**** Available records

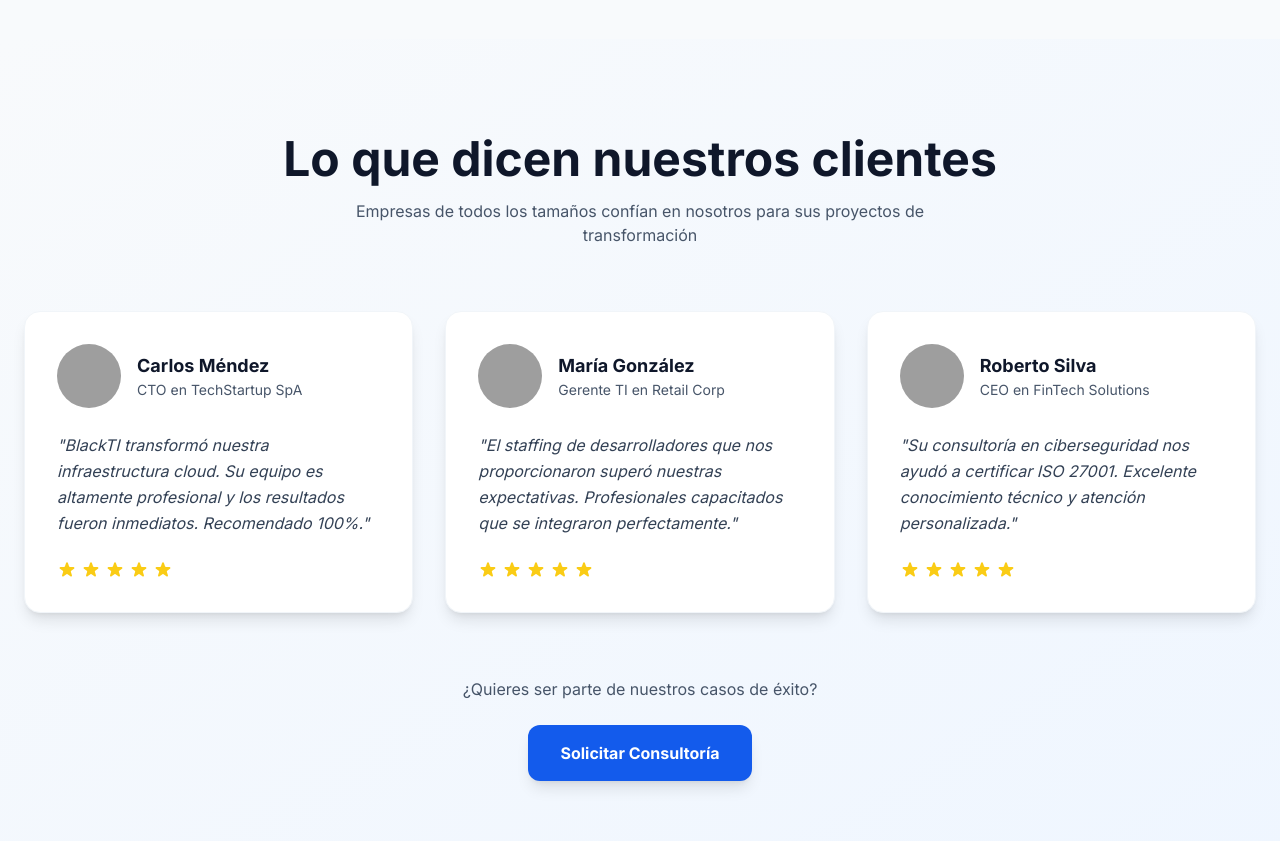
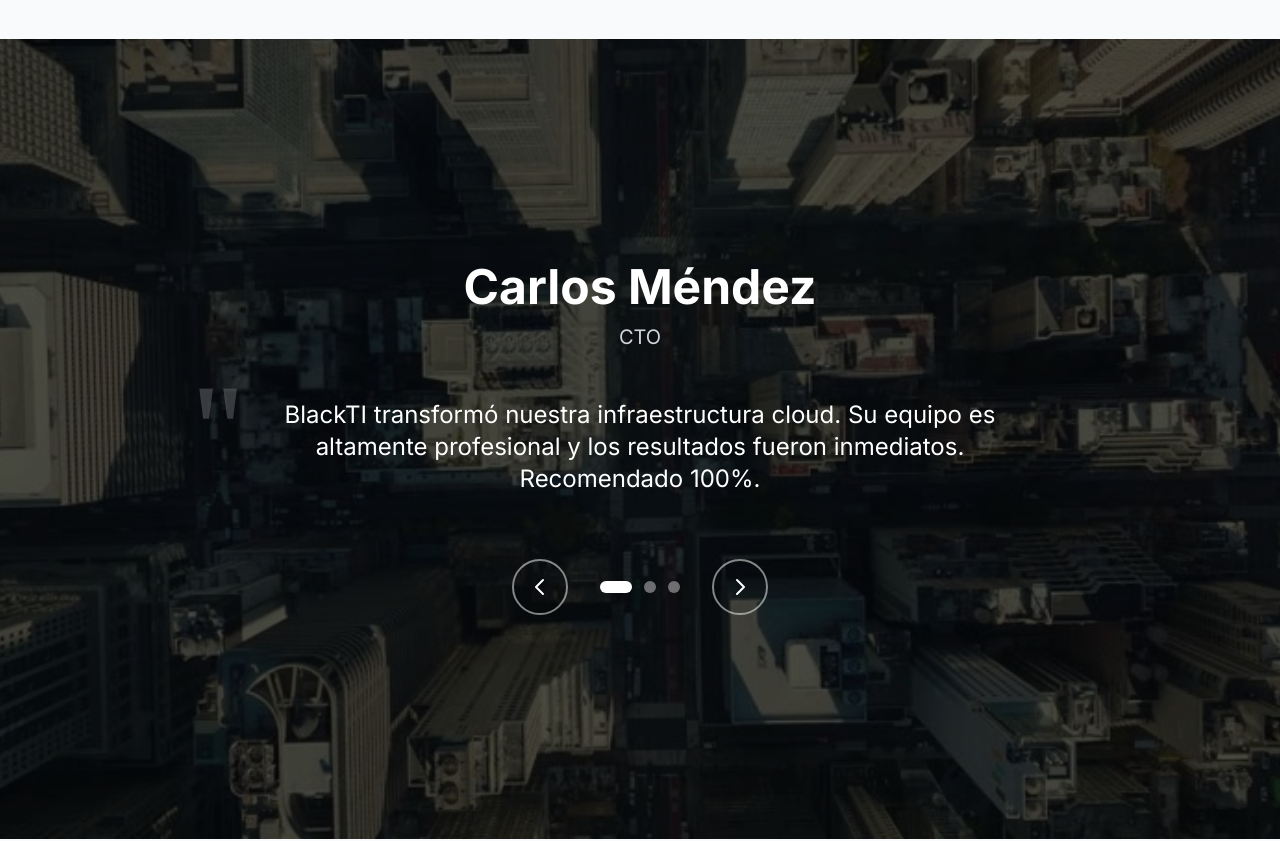
Before and after one commit to asinomas/paginaultima, a React (Vite) app in the folder Pagina_ultima/: page / in a window 1280 px wide. Shown: the part 4720-5561 px from the top of the page. Built offline with nearby package versions, Linux system fonts and the light colour scheme; no server answers; grey boxes are pictures that could not be loaded.

Commit message:
Update TestimonialsSection.tsx

```diff
--- a/Pagina_ultima/src/components/TestimonialsSection.tsx
+++ b/Pagina_ultima/src/components/TestimonialsSection.tsx
@@ -1,4 +1,4 @@
-import React from 'react';
+import React, { useState } from 'react';
 
 interface Testimonial {
   name: string;
@@ -37,78 +37,114 @@ const testimonials: Testimonial[] = [
 ];
 
 const TestimonialsSection: React.FC = () => {
+  const [currentIndex, setCurrentIndex] = useState(0);
+
+  const nextTestimonial = () => {
+    setCurrentIndex((prevIndex) =>
+      prevIndex === testimonials.length - 1 ? 0 : prevIndex + 1
+    );
+  };
+
+  const prevTestimonial = () => {
+    setCurrentIndex((prevIndex) =>
+      prevIndex === 0 ? testimonials.length - 1 : prevIndex - 1
+    );
+  };
+
+  const currentTestimonial = testimonials[currentIndex];
+
   return (
-    <section className="py-24 bg-gradient-to-br from-slate-50 to-blue-50">
-      <div className="container mx-auto max-w-7xl px-6">
-        <h2
-          id="testimonials-heading"
-          className="text-4xl md:text-5xl font-bold text-center mb-4 text-slate-900"
+    <section className="relative min-h-screen flex items-center justify-center overflow-hidden">
+      {/* Imagen de fondo */}
+      <div
+        className="absolute inset-0 bg-cover bg-center bg-no-repeat"
+        style={{
+          backgroundImage: "url('./public/images/testimonials.webp')",
+        }}
       >
-          Lo que dicen nuestros clientes
+        {/* Overlay oscuro */}
+        <div className="absolute inset-0 bg-black/70"></div>
+      </div>
+
+      {/* Contenido */}
+      <div className="relative z-10 container mx-auto max-w-5xl px-6 py-24">
+        <div className="text-center">
+          {/* Nombre y rol */}
+          <h2 className="text-4xl md:text-5xl font-bold text-white mb-3">
+            {currentTestimonial.name}
           </h2>
-        <p className="text-center text-slate-600 mb-16 max-w-2xl mx-auto">
-          Empresas de todos los tamaños confían en nosotros para sus proyectos de transformación
+          <p className="text-xl text-gray-300 mb-12">
+            {currentTestimonial.role}
           </p>
 
-        <div className="grid md:grid-cols-3 gap-8">
-          {testimonials.map((testimonial, index) => (
-            <article
-              key={index}
-              className="bg-white p-8 rounded-2xl shadow-lg hover:shadow-xl transition-all duration-300 border border-slate-100"
-            >
-              {/* Header con avatar y nombre */}
-              <div className="flex items-center gap-4 mb-6">
-                <img
-                  src={testimonial.avatar}
-                  alt=""
-                  className="w-16 h-16 rounded-full"
-                  width="64"
-                  height="64"
-                />
-                <div>
-                  <p className="font-bold text-slate-900 text-lg">{testimonial.name}</p>
-                  <p className="text-sm text-slate-600">
-                    {testimonial.role} en {testimonial.company}
-                  </p>
+          {/* Quote con comillas grandes */}
+          <div className="relative max-w-4xl mx-auto mb-16">
+            <div className="text-8xl md:text-9xl text-white/20 font-serif absolute -top-8 left-0">
+              "
             </div>
+            <blockquote className="text-xl md:text-2xl text-white leading-relaxed px-8 md:px-16 relative z-10">
+              {currentTestimonial.quote}
+            </blockquote>
           </div>
 
-              {/* Quote */}
-              <blockquote className="text-slate-700 italic mb-6 leading-relaxed">
-                "{testimonial.quote}"
-              </blockquote>
+          {/* Controles de navegación */}
+          <div className="flex items-center justify-center gap-8">
+            <button
+              onClick={prevTestimonial}
+              className="w-14 h-14 rounded-full border-2 border-white/50 hover:border-white hover:bg-white/10 transition-all flex items-center justify-center group"
+              aria-label="Testimonio anterior"
+            >
+              <svg
+                className="w-6 h-6 text-white"
+                fill="none"
+                stroke="currentColor"
+                viewBox="0 0 24 24"
+              >
+                <path
+                  strokeLinecap="round"
+                  strokeLinejoin="round"
+                  strokeWidth={2}
+                  d="M15 19l-7-7 7-7"
+                />
+              </svg>
+            </button>
 
-              {/* Rating */}
-              <div
-                className="flex gap-1"
-                role="img"
-                aria-label={`Valoración: ${testimonial.rating} de 5 estrellas`}
-              >
-                {[...Array(5)].map((_, i) => (
-                  <svg
-                    key={i}
-                    className="w-5 h-5 text-yellow-400"
-                    fill="currentColor"
-                    viewBox="0 0 20 20"
-                    aria-hidden="true"
-                  >
-                    <path d="M9.049 2.927c.3-.921 1.603-.921 1.902 0l1.07 3.292a1 1 0 00.95.69h3.462c.969 0 1.371 1.24.588 1.81l-2.8 2.034a1 1 0 00-.364 1.118l1.07 3.292c.3.921-.755 1.688-1.54 1.118l-2.8-2.034a1 1 0 00-1.175 0l-2.8 2.034c-.784.57-1.838-.197-1.539-1.118l1.07-3.292a1 1 0 00-.364-1.118L2.98 8.72c-.783-.57-.38-1.81.588-1.81h3.461a1 1 0 00.951-.69l1.07-3.292z" />
-                  </svg>
-                ))}
-              </div>
-            </article>
+            {/* Indicadores de puntos */}
+            <div className="flex gap-3">
+              {testimonials.map((_, index) => (
+                <button
+                  key={index}
+                  onClick={() => setCurrentIndex(index)}
+                  className={`w-3 h-3 rounded-full transition-all ${
+                    index === currentIndex
+                      ? 'bg-white w-8'
+                      : 'bg-white/40 hover:bg-white/60'
+                  }`}
+                  aria-label={`Ir al testimonio ${index + 1}`}
+                />
               ))}
             </div>
 
-        {/* CTA adicional */}
-        <div className="text-center mt-16">
-          <p className="text-slate-600 mb-6">¿Quieres ser parte de nuestros casos de éxito?</p>
-          <a
-            href="#contacto"
-            className="inline-block bg-[#135bec] text-white px-8 py-4 rounded-xl font-bold hover:bg-blue-700 transition-all shadow-lg hover:shadow-xl"
+            <button
+              onClick={nextTestimonial}
+              className="w-14 h-14 rounded-full border-2 border-white/50 hover:border-white hover:bg-white/10 transition-all flex items-center justify-center group"
+              aria-label="Siguiente testimonio"
             >
-            Solicitar Consultoría
-          </a>
+              <svg
+                className="w-6 h-6 text-white"
+                fill="none"
+                stroke="currentColor"
+                viewBox="0 0 24 24"
+              >
+                <path
+                  strokeLinecap="round"
+                  strokeLinejoin="round"
+                  strokeWidth={2}
+                  d="M9 5l7 7-7 7"
+                />
+              </svg>
+            </button>
+          </div>
         </div>
       </div>
     </section>
```
Lines whose indentation alone changed are shown as unchanged.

********

• **What you are asked to do**
Produce an exact copy of the records above, leaving out the pictures.

• **Reply**
Before and after one commit to asinomas/paginaultima, a React (Vite) app in the folder Pagina_ultima/: page / in a window 1280 px wide. Shown: the part 4720-5561 px from the top of the page. Built offline with nearby package versions, Linux system fonts and the light colour scheme; no server answers; grey boxes are pictures that could not be loaded.

Commit message:
Update TestimonialsSection.tsx

```diff
--- a/Pagina_ultima/src/components/TestimonialsSection.tsx
+++ b/Pagina_ultima/src/components/TestimonialsSection.tsx
@@ -1,4 +1,4 @@
-import React from 'react';
+import React, { useState } from 'react';
 
 interface Testimonial {
   name: string;
@@ -37,78 +37,114 @@ const testimonials: Testimonial[] = [
 ];
 
 const TestimonialsSection: React.FC = () => {
+  const [currentIndex, setCurrentIndex] = useState(0);
+
+  const nextTestimonial = () => {
+    setCurrentIndex((prevIndex) =>
+      prevIndex === testimonials.length - 1 ? 0 : prevIndex + 1
+    );
+  };
+
+  const prevTestimonial = () => {
+    setCurrentIndex((prevIndex) =>
+      prevIndex === 0 ? testimonials.length - 1 : prevIndex - 1
+    );
+  };
+
+  const currentTestimonial = testimonials[currentIndex];
+
   return (
-    <section className="py-24 bg-gradient-to-br from-slate-50 to-blue-50">
-      <div className="container mx-auto max-w-7xl px-6">
-        <h2
-          id="testimonials-heading"
-          className="text-4xl md:text-5xl font-bold text-center mb-4 text-slate-900"
+    <section className="relative min-h-screen flex items-center justify-center overflow-hidden">
+      {/* Imagen de fondo */}
+      <div
+        className="absolute inset-0 bg-cover bg-center bg-no-repeat"
+        style={{
+          backgroundImage: "url('./public/images/testimonials.webp')",
+        }}
       >
-          Lo que dicen nuestros clientes
+        {/* Overlay oscuro */}
+        <div className="absolute inset-0 bg-black/70"></div>
+      </div>
+
+      {/* Contenido */}
+      <div className="relative z-10 container mx-auto max-w-5xl px-6 py-24">
+        <div className="text-center">
+          {/* Nombre y rol */}
+          <h2 className="text-4xl md:text-5xl font-bold text-white mb-3">
+            {currentTestimonial.name}
           </h2>
-        <p className="text-center text-slate-600 mb-16 max-w-2xl mx-auto">
-          Empresas de todos los tamaños confían en nosotros para sus proyectos de transformación
+          <p className="text-xl text-gray-300 mb-12">
+            {currentTestimonial.role}
           </p>
 
-        <div className="grid md:grid-cols-3 gap-8">
-          {testimonials.map((testimonial, index) => (
-            <article
-              key={index}
-              className="bg-white p-8 rounded-2xl shadow-lg hover:shadow-xl transition-all duration-300 border border-slate-100"
-            >
-              {/* Header con avatar y nombre */}
-              <div className="flex items-center gap-4 mb-6">
-                <img
-                  src={testimonial.avatar}
-                  alt=""
-                  className="w-16 h-16 rounded-full"
-                  width="64"
-                  height="64"
-                />
-                <div>
-                  <p className="font-bold text-slate-900 text-lg">{testimonial.name}</p>
-                  <p className="text-sm text-slate-600">
-                    {testimonial.role} en {testimonial.company}
-                  </p>
+          {/* Quote con comillas grandes */}
+          <div className="relative max-w-4xl mx-auto mb-16">
+            <div className="text-8xl md:text-9xl text-white/20 font-serif absolute -top-8 left-0">
+              "
             </div>
+            <blockquote className="text-xl md:text-2xl text-white leading-relaxed px-8 md:px-16 relative z-10">
+              {currentTestimonial.quote}
+            </blockquote>
           </div>
 
-              {/* Quote */}
-              <blockquote className="text-slate-700 italic mb-6 leading-relaxed">
-                "{testimonial.quote}"
-              </blockquote>
+          {/* Controles de navegación */}
+          <div className="flex items-center justify-center gap-8">
+            <button
+              onClick={prevTestimonial}
+              className="w-14 h-14 rounded-full border-2 border-white/50 hover:border-white hover:bg-white/10 transition-all flex items-center justify-center group"
+              aria-label="Testimonio anterior"
+            >
+              <svg
+                className="w-6 h-6 text-white"
+                fill="none"
+                stroke="currentColor"
+                viewBox="0 0 24 24"
+              >
+                <path
+                  strokeLinecap="round"
+                  strokeLinejoin="round"
+                  strokeWidth={2}
+                  d="M15 19l-7-7 7-7"
+                />
+              </svg>
+            </button>
 
-              {/* Rating */}
-              <div
-                className="flex gap-1"
-                role="img"
-                aria-label={`Valoración: ${testimonial.rating} de 5 estrellas`}
-              >
-                {[...Array(5)].map((_, i) => (
-                  <svg
-                    key={i}
-                    className="w-5 h-5 text-yellow-400"
-                    fill="currentColor"
-                    viewBox="0 0 20 20"
-                    aria-hidden="true"
-                  >
-                    <path d="M9.049 2.927c.3-.921 1.603-.921 1.902 0l1.07 3.292a1 1 0 00.95.69h3.462c.969 0 1.371 1.24.588 1.81l-2.8 2.034a1 1 0 00-.364 1.118l1.07 3.292c.3.921-.755 1.688-1.54 1.118l-2.8-2.034a1 1 0 00-1.175 0l-2.8 2.034c-.784.57-1.838-.197-1.539-1.118l1.07-3.292a1 1 0 00-.364-1.118L2.98 8.72c-.783-.57-.38-1.81.588-1.81h3.461a1 1 0 00.951-.69l1.07-3.292z" />
-                  </svg>
-                ))}
-              </div>
-            </article>
+            {/* Indicadores de puntos */}
+            <div className="flex gap-3">
+              {testimonials.map((_, index) => (
+                <button
+                  key={index}
+                  onClick={() => setCurrentIndex(index)}
+                  className={`w-3 h-3 rounded-full transition-all ${
+                    index === currentIndex
+                      ? 'bg-white w-8'
+                      : 'bg-white/40 hover:bg-white/60'
+                  }`}
+                  aria-label={`Ir al testimonio ${index + 1}`}
+                />
               ))}
             </div>
 
-        {/* CTA adicional */}
-        <div className="text-center mt-16">
-          <p className="text-slate-600 mb-6">¿Quieres ser parte de nuestros casos de éxito?</p>
-          <a
-            href="#contacto"
-            className="inline-block bg-[#135bec] text-white px-8 py-4 rounded-xl font-bold hover:bg-blue-700 transition-all shadow-lg hover:shadow-xl"
+            <button
+              onClick={nextTestimonial}
+              className="w-14 h-14 rounded-full border-2 border-white/50 hover:border-white hover:bg-white/10 transition-all flex items-center justify-center group"
+              aria-label="Siguiente testimonio"
             >
-            Solicitar Consultoría
-          </a>
+              <svg
+                className="w-6 h-6 text-white"
+                fill="none"
+                stroke="currentColor"
+                viewBox="0 0 24 24"
+              >
+                <path
+                  strokeLinecap="round"
+                  strokeLinejoin="round"
+                  strokeWidth={2}
+                  d="M9 5l7 7-7 7"
+                />
+              </svg>
+            </button>
+          </div>
         </div>
       </div>
     </section>
```
Lines whose indentation alone changed are shown as unchanged.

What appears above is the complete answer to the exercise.